We can’t solve every renovation hurdle you’ll encounter, but we can help give you a benchmark to be sure you’re on the right path.
Your Budget and What it Covers
Prices for renovations tend to be higher in NYC for a few different reasons, mainly revolving around access. Finding parking, arranging material deliveries, and even getting into the home can present major logistical complications. You may also need to pay engineering and architecture fees required by the city.
Don’t be shy about asking your contractor how to bring down that bill. You know what you want, and your contractor probably knows how to get you there if you allow for some wiggle room.
Speaking of “your contractor”, do be sure you have actually chosen the contractor. Your super probably has a recommendation, and you should consult with this person, but look for at least two or three other contractors for comparison pricing. Allow them to pitch you and you may be surprised at their approach or their ideas on cost saving.
Important Terms to Know
Here are a few of the important terms to know to help you in the contract phase:

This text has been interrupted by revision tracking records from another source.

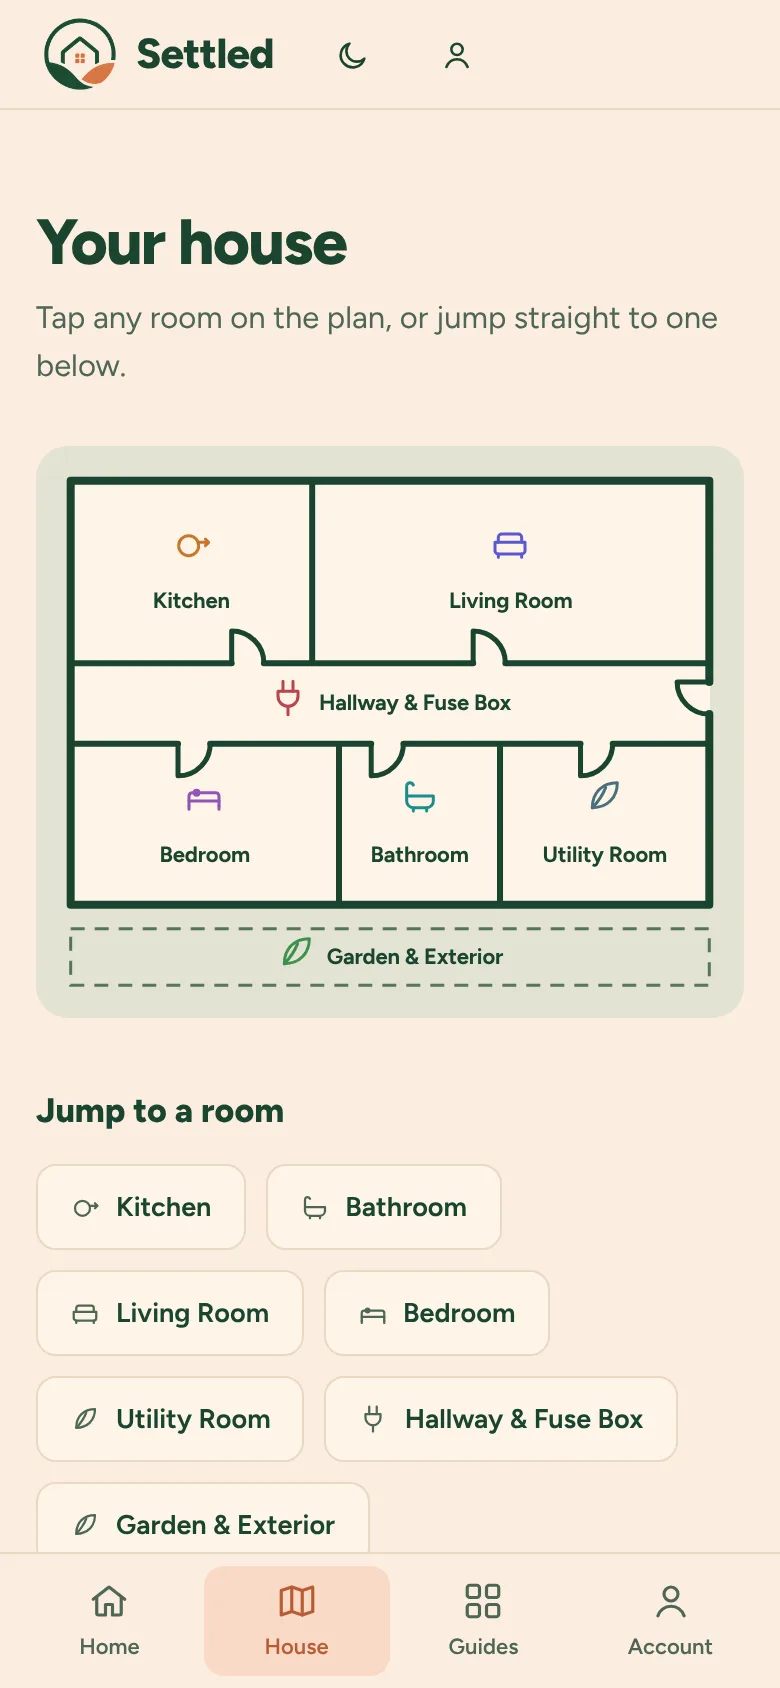
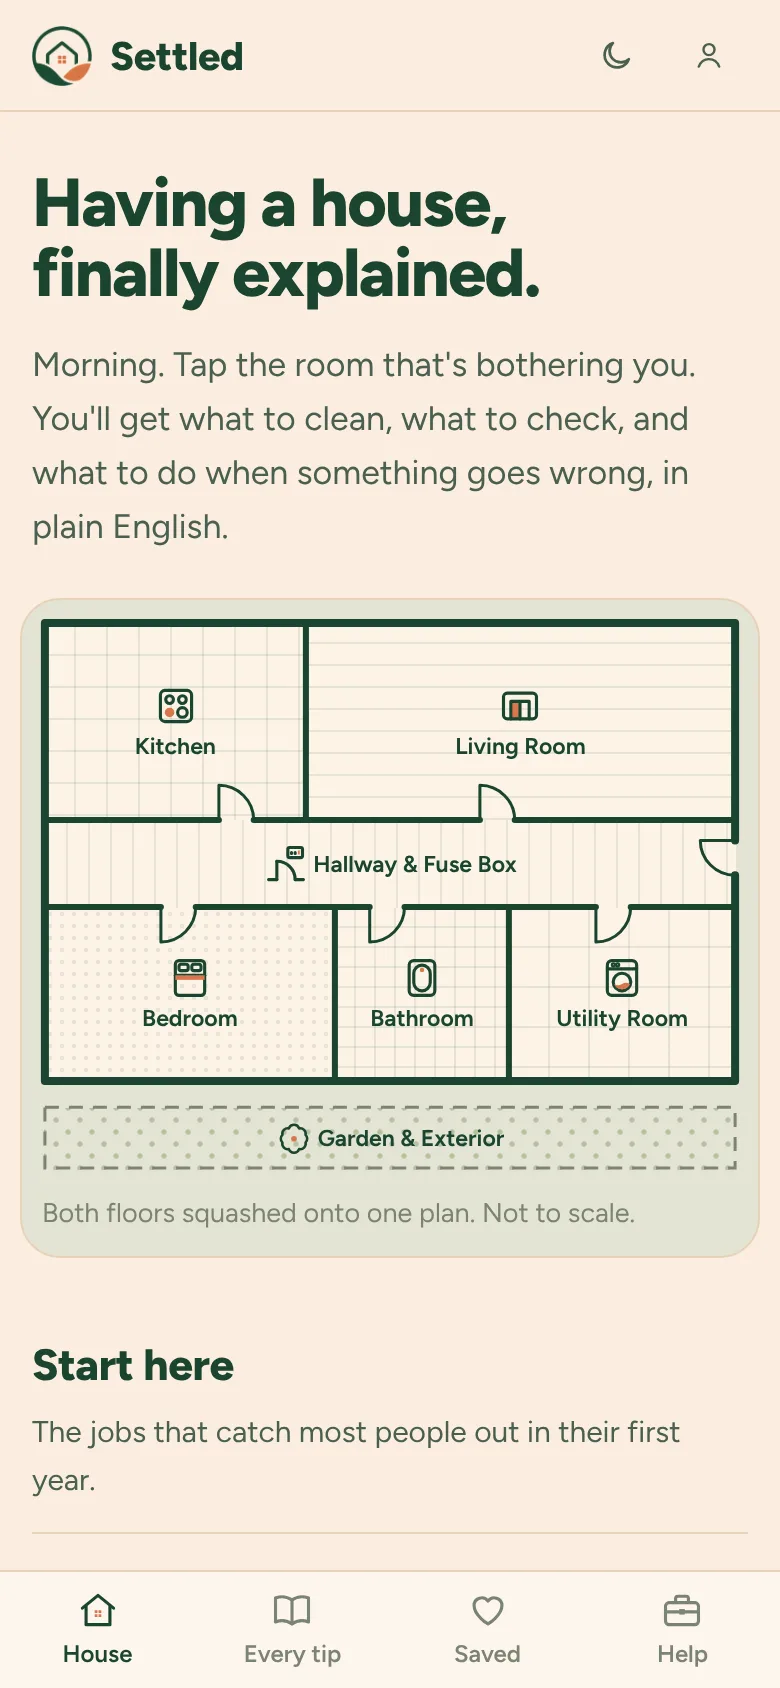
Major Site Rehaul 0.0.2

diff --git a/settled-business/public/icons.js b/settled-business/public/icons.js
@@ -1,0 +1,61 @@
+// Settled icons. Drawn for this app, not from an icon pack.
+//
+// Room icons are floor-plan symbols, the way an architect draws furniture
+// from above: a hob, a bath, a sofa, a bed. They match the house plan.
+// Anything with class "a" is filled in the logo's clay orange.
+//
+// Usage: icon("bath", 24) returns an <svg> string.
+
+const ICON_PATHS = {
+  /* ---- Rooms (plan symbols) ---- */
+  // Hob: four rings, the front-left one is on.
+  hob: '<rect x="3.5" y="3.5" width="17" height="17" rx="2.5"/><circle class="a" cx="8.5" cy="15.5" r="2.6"/><circle cx="15.5" cy="15.5" r="2.6"/><circle cx="8.5" cy="8.5" r="2.1"/><circle cx="15.5" cy="8.5" r="2.1"/>',
+  // Bath from above, plug at the tap end.
+  bath: '<rect x="5" y="2.5" width="14" height="19" rx="2.5"/><rect x="7.5" y="5" width="9" height="14" rx="4.5"/><circle class="a" cx="12" cy="7.6" r="1.2"/>',
+  // Sofa from above: back, arms, two seat cushions.
+  sofa: '<path class="a" d="M7 9.5h5v9.5H7z"/><rect x="3" y="5" width="18" height="14" rx="2"/><path d="M7 19V9.5h10V19M12 9.5V19"/>',
+  // Double bed: pillows at the top, duvet folded back.
+  bed: '<rect x="4" y="2.5" width="16" height="19" rx="2"/><rect x="6" y="4.5" width="5" height="3.5" rx="1.2"/><rect x="13" y="4.5" width="5" height="3.5" rx="1.2"/><path d="M4 10.5h16"/><path class="a" d="M4 10.5h16v2.5H4z"/>',
+  // Washing machine: drum with water in it.
+  washer: '<rect x="4" y="2.5" width="16" height="19" rx="2.5"/><path d="M4 7h16"/><circle cx="7.3" cy="4.8" r=".6"/><circle cx="9.6" cy="4.8" r=".6"/><circle cx="12" cy="14.2" r="4.8"/><path class="a" d="M7.6 15.3c1.4.9 2.9.9 4.4 0s3-.9 4.4 0a4.8 4.8 0 0 1-8.8 0z"/>',
+  // Front door swing, with the fuse box on the wall.
+  door: '<path d="M2.5 20.5H7M17 20.5h4.5"/><path d="M7 20.5V10.5"/><path d="M7 10.5a10 10 0 0 1 10 10"/><rect x="13" y="3" width="8" height="5.5" rx="1"/><path d="M15 5.7v.6M17 5.7v.6"/><path class="a" d="M18.5 4.6h1v2.2h-1z"/>',
+  // Tree from above, with the trunk showing through.
+  tree: '<path d="M12 3.2a3.6 3.6 0 0 1 3.4 2.4 3.6 3.6 0 0 1 4.3 4.3 3.6 3.6 0 0 1 0 5.2 3.6 3.6 0 0 1-4.3 4.3 3.6 3.6 0 0 1-6.8 0 3.6 3.6 0 0 1-4.3-4.3 3.6 3.6 0 0 1 0-5.2 3.6 3.6 0 0 1 4.3-4.3A3.6 3.6 0 0 1 12 3.2z"/><circle class="a" cx="12" cy="12.5" r="1.9"/>',
+
+  /* ---- App ---- */
+  // Home: the house from the logo, with its four-pane window.
+  home: '<path d="M3.5 11 12 4l8.5 7"/><path d="M5.5 9.5V20h13V9.5"/><path class="a" d="M10.2 12.2h1.5v1.5h-1.5zM12.3 12.2h1.5v1.5h-1.5zM10.2 14.3h1.5v1.5h-1.5zM12.3 14.3h1.5v1.5h-1.5z"/>',
+  // Guides: an open notebook.
+  guides: '<path d="M3 5.5c3.2-1.2 6.2-.9 9 1.1 2.8-2 5.8-2.3 9-1.1v13c-3.2-1.2-6.2-.9-9 1.1-2.8-2-5.8-2.3-9-1.1z"/><path d="M12 6.6v12.9"/>',
+  // Help: a toolbox with an orange catch.
+  help: '<rect x="3" y="8" width="18" height="12" rx="2"/><path d="M8.5 8V5.8a1.3 1.3 0 0 1 1.3-1.3h4.4a1.3 1.3 0 0 1 1.3 1.3V8"/><path d="M3 13h7.5M13.5 13H21"/><path class="a" d="M10.5 11.5h3v3h-3z"/>',
+  // Saved: a heart (filled orange once a tip is saved).
+  heart: '<path class="h" d="M12 19.6s-7.6-4.5-7.6-10a4.2 4.2 0 0 1 7.6-2.5 4.2 4.2 0 0 1 7.6 2.5c0 5.5-7.6 10-7.6 10z"/>',
+  phone: '<path d="M6.8 3.5h2.5l1.4 4-2 1.3a10.6 10.6 0 0 0 6.5 6.5l1.3-2 4 1.4v2.5a2 2 0 0 1-2.2 2A16.4 16.4 0 0 1 4.8 5.7a2 2 0 0 1 2-2.2z"/>',
+  link: '<path d="M10 14a4 4 0 0 0 5.7 0l3-3a4 4 0 0 0-5.7-5.7l-1.2 1.2"/><path d="M14 10a4 4 0 0 0-5.7 0l-3 3a4 4 0 0 0 5.7 5.7l1.2-1.2"/>',
+  user: '<circle cx="12" cy="8.2" r="3.9"/><path d="M4.8 20.2c1.3-3.5 4-5.3 7.2-5.3s5.9 1.8 7.2 5.3"/>',
+  search: '<circle cx="10.8" cy="10.8" r="6.3"/><path d="m15.5 15.5 5 5"/>',
+  back: '<path d="M19 12H5.5"/><path d="M11 6l-6 6 6 6"/>',
+  chevronRight: '<path d="m9.5 6 6 6-6 6"/>',
+  chevronDown: '<path d="m6 9.5 6 6 6-6"/>',
+  sun: '<circle cx="12" cy="12" r="4.2"/><path d="M12 2.8v2.1M12 19.1v2.1M2.8 12h2.1M19.1 12h2.1M5.5 5.5 7 7M17 17l1.5 1.5M5.5 18.5 7 17M17 7l1.5-1.5"/>',
+  moon: '<path d="M19.5 14.6A7.9 7.9 0 1 1 9.4 4.5a6.4 6.4 0 0 0 10.1 10.1z"/>',
+  download: '<path d="M12 3.5v11"/><path d="m7 10 5 5 5-5"/><path d="M4.5 20h15"/>',
+  share: '<path d="M12 3.5v11.5"/><path d="m8 7.5 4-4 4 4"/><path d="M6.5 11H6a1 1 0 0 0-1 1v7.5a1 1 0 0 0 1 1h12a1 1 0 0 0 1-1V12a1 1 0 0 0-1-1h-.5"/>',
+  close: '<path d="M6 6l12 12M18 6 6 18"/>',
+  check: '<path d="m4.5 12.5 4.8 4.8L19.5 7"/>'
+};
+
+// Which plan symbol each room uses.
+const ROOM_ICONS = { kitchen: "hob", bathroom: "bath", living: "sofa", bedroom: "bed", utility: "washer", hallway: "door", garden: "tree" };
+
+function icon(name, size) {
+  size = size || 20;
+  const path = ICON_PATHS[name] || ICON_PATHS.home;
+  return `<svg class="icon" width="${size}" height="${size}" viewBox="0 0 24 24" fill="none" stroke="currentColor" stroke-width="1.7" stroke-linecap="round" stroke-linejoin="round" aria-hidden="true">${path}</svg>`;
+}
+
+function roomIcon(room, size) {
+  return icon(ROOM_ICONS[room.id] || "home", size);
+}

diff --git a/settled-business/public/styles.css b/settled-business/public/styles.css
@@ -121,7 +121,7 @@ main { width: var(--page); margin: 0 auto; }
 .hero-lede { font-size: clamp(18.5px, 1.5vw, 20.5px); color: var(--ink-2); max-width: 38ch; margin-bottom: 32px; }
 .hero-actions { display: flex; flex-wrap: wrap; gap: 12px; }
 .hero-note { margin-top: 18px; font-size: 15px; color: var(--ink-3); }
-.hero-mark { justify-self: end; width: 100%; max-width: 330px; }
+.hero-phone { justify-self: end; width: min(270px, 100%); }
 
 /* Inner pages --------------------------------------------------------- */
 .page > section:first-child { padding-top: clamp(48px, 7vw, 88px); }
@@ -160,11 +160,15 @@ main { width: var(--page); margin: 0 auto; }
 .plan-lines .doors path { stroke-width: 2; }
 .plan-lines .fence { stroke-width: 1.5; stroke-dasharray: 6 5; }
 .room {
-  position: absolute; display: grid; place-items: center; text-align: center; padding: 4px;
+  position: absolute; display: flex; flex-direction: column; align-items: center; justify-content: center; gap: 6px; text-align: center; padding: 4px;
   background: var(--cream); color: var(--ink);
   font-size: clamp(11.5px, 1.25vw, 16px); font-weight: 650; line-height: 1.15;
 }
 .room[data-room="garden"] { background: transparent; }
+.room[data-room="hallway"], .room[data-room="garden"] { flex-direction: row; gap: 8px; }
+.room .icon { width: 34px; height: 34px; }
+.room[data-room="hallway"] .icon, .room[data-room="garden"] .icon { width: 26px; height: 26px; }
+.icon .a { fill: var(--clay); stroke: none; }
 .room:hover { background: var(--paper-2); }
 .room[aria-pressed="true"] { background: var(--picked); font-weight: 800; }
 .room:focus-visible { outline-offset: -6px; }
@@ -259,7 +263,7 @@ main { width: var(--page); margin: 0 auto; }
 @media (max-width: 820px) {
   .menu-btn { display: grid; }
   .hero { grid-template-columns: 1fr; padding: 40px 0 72px; gap: 28px; }
-  .hero-mark { order: -1; justify-self: start; max-width: 150px; }
+  .hero-phone { display: none; }
 }
 @media (max-width: 560px) {
   :root { --page: calc(100% - 36px); }
@@ -270,7 +274,9 @@ main { width: var(--page); margin: 0 auto; }
   .hero h1 { font-size: clamp(50px, 17vw, 76px); }
   .hero-actions .btn { width: 100%; }
   .look-panel { margin: 0 -8px; padding: 22px 16px; border-radius: 14px; }
-  .room { font-size: 11px; padding: 2px; }
+  .room { font-size: 11px; padding: 2px; gap: 3px; }
+  .room .icon { width: 22px; height: 22px; }
+  .room[data-room="hallway"] .icon, .room[data-room="garden"] .icon { width: 18px; height: 18px; }
   .readout { padding: 22px 20px; }
   .install-steps > div { grid-template-columns: 1fr; gap: 2px; }
   .faq-q { font-size: 16.5px; }

diff --git a/settled-business/public/main.js b/settled-business/public/main.js
@@ -80,9 +80,9 @@
     b.type = "button";
     b.className = "room";
     b.dataset.room = r.id;
-    b.style.cssText = `left:${r.plan.x}%;top:${r.plan.y}%;width:${r.plan.w}%;height:${r.plan.h}%;--accent:${r.accent}`;
+    b.style.cssText = `left:${r.plan.x}%;top:${r.plan.y}%;width:${r.plan.w}%;height:${r.plan.h}%`;
     b.setAttribute("aria-pressed", "false");
-    b.innerHTML = `<span>${esc(r.name)}</span>`;
+    b.innerHTML = `${typeof roomIcon === "function" ? roomIcon(r, 30) : ""}<span>${esc(r.name)}</span>`;
     b.addEventListener("click", () => select(r.id));
     plan.insertBefore(b, lines); // drawing stays on top of the room fills
     return b;
@@ -140,6 +140,7 @@
   /* ---------- FAQ (questions page) ---------- */
   const FAQS = [
     ["Is it really free?", "Yes. Every room and every tip is free to use."],
+    ["Can I save tips?", "Yes. Tap the heart on any tip and it goes in your Saved tab. If you sign in, your saved tips and your first-week list show up on your other devices too."],
     ["Will it always be free?", "Everything that's free now will stay free. Later on we plan to add Settled Premium, an optional upgrade with extra features on top. You won't need it to use the guide."],
     ["Is it on the App Store?", "No. You install it from your browser instead (the Install page shows how), so there's nothing to download from a store and updates show up straight away."],
     ["Does it work without signal?", "Yes. After you've installed it and opened it once, every room and tip is saved on your phone."],

diff --git a/settled-business/public/index.html b/settled-business/public/index.html
@@ -91,9 +91,8 @@
       </div>
       <p class="hero-note">Completely free. No account or app store needed.</p>
     </div>
-    <div class="hero-mark">
-      <img class="theme-light-only" src="/img/logo-full.png" alt="Settled" width="640" height="567">
-      <img class="theme-dark-only" src="/img/logo-full-dark.png" alt="Settled" width="640" height="567">
+    <div class="phone hero-phone" aria-hidden="true">
+      <img src="/img/app-screen.webp" alt="" width="390" height="844">
     </div>
   </section>
 
@@ -169,6 +168,7 @@
   </div>
 </footer>
 
+<script src="/icons.js" defer></script>
 <script src="/rooms.js" defer></script>
 <script src="/main.js" defer></script>
 </body>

- Project Scope: This is the outline of work that you’re asking for. This part is extremely important because it defines what the contractor will and won’t do in your home (at least not without being paid more).
- Milestones: Milestones are often used to define when a contractor is paid. It’s common to pay some upfront costs, and then a bit more towards the total cost upon reaching new milestones defined by the contract.
- Liens and Waivers: Liens are scary, but waivers provide you some protection. Any contractor can claim work was done that was not paid for and place a lien on your property to try and reclaim their money. A waiver is like asking the contractor to “sign off” that work was completed and payment received.
- Expediter: Approvals from the city can take anywhere from days to years. Contractors may utilize an expediter to speed up this process.
- Alteration Agreements: Your building has certain rules for what can be done during a renovation. Make sure you’re not buying materials for a job you can’t do by familiarizing yourself with them.
Optional Upgrades that Make a Difference
Should you soundproof? Good question, because NYC never stops. Soundproofing is expensive, but can also improve energy efficiency with insulation. However, you can improve soundproofing by adding carpet, rugs, and art to your walls to try and dampen sound. Energy-efficient appliances, better lighting, and upgrades to closet storage are also practical upgrades that offer real benefits.
You can improve your home’s value, and its impact on your life, with the proper upgrades.